So...ummm...what was the theme of your post?

Julie Gray said...

Somebody wants to get spanked. :)

J.J. said...

Nah, I'd rather have an anvil drop on my head.

Trina0623 said...

Or say if your theme was "what does it mean to be human?" your main character's job could be to hunt down rebellious replicant human beings and terminate them. Just an idea... think I could get anywhere with that story? ;)

Anthony Peterson said...

"Some total nut jobs even name their characters in ways that allude to the theme"

Oops! That makes me a certified nutcase.

Tavis Sarmento said...

Best post ever!

millar prescott said...

Yeah, I know... Pussy Galore. Gimme a break.

NYCWriter said...

You are toooooo funny.

Loved this post.
You had me going at first.



But it ain't April fools yet.

Stan said...

I have to agree that theme can be an elusive beast. That's why I don't go hunting for one. But if one shows up, great.

Structure is a pain in the A for me too. I prefer to just write and see what develops from the story and the characters themselves. Everything seems to fall into place by itself anyway.

I guess you could call my approach "naturalistic" or intuitive/follow the gut.

When I go purposely looking for something is when it's mostly nowhere in sight.

E.C. Henry said...

I'm with NYCWriter, this is a funny post, Julie. Though I DO think theme more important than you give it credit. THOUGH I do TOTALLY agree with you that "theme on every page, theme echoed in every character" risks going beyond the bounds of good story telling.

I think most themes are found AFTER a couple drafts. Personally, that's how I approach theme. Let the story speak for itself, then let the characters deterimine the theme. Just a thought.

Had a REAL cool mental image of you yesterday, Julie, that I just gotta share. You're like my Statue of Libery. Barefoot on a rock, green robe, crown on your head only that book you hold to your bossom is "Story" by Robert McKey, and instead of a torch, you're holding up a circus clown hammer konker. Kind of a take-off of the movie poster featuring Laura Dern in "Citizen Ruth." Whaddya think? Am I totally nuts, or could you conceibably fit that bill?

- E.C. Henry from Bonney Lake, WA

Julie Gray said...

@EC: re your mental image. Scratch the McKee book. I'm a rebel. There is no one guru out there who has the answers beyond read, write, read more, write more. For the very most fundamental screenwriting how-to, I recommend The Screenwriter's Bible.
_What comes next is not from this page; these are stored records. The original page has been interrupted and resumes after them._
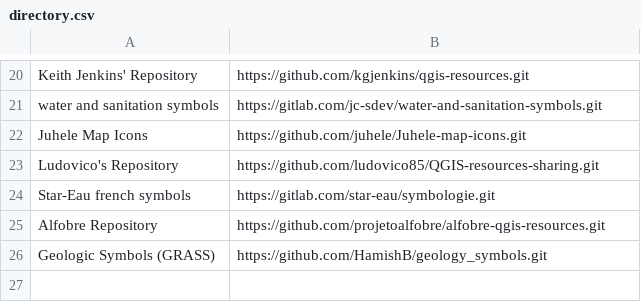
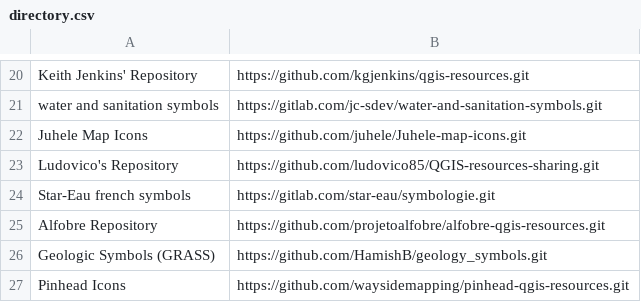
Before and after one commit to qgis/QGIS-Resources, a CSV file: directory.csv, drawn as a sheet; only a part is shown, gaps mark what is left out; the diff names each change by its address in the sheet, - before the commit and + after, or states it on an @@ line.

Commit message:
Add Pinhead Icons repository to directory.csv

```diff
--- a/directory.csv
+++ b/directory.csv
+row 27: Pinhead Icons | https://github.com/waysidemapping/pinhead-qgis-resources.git
```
TimAu said...

I'm glad I read that. Being a 'newbie' and feeling that I have to adhere all the rules of screenwriting. This has helped me to relax. Thank you.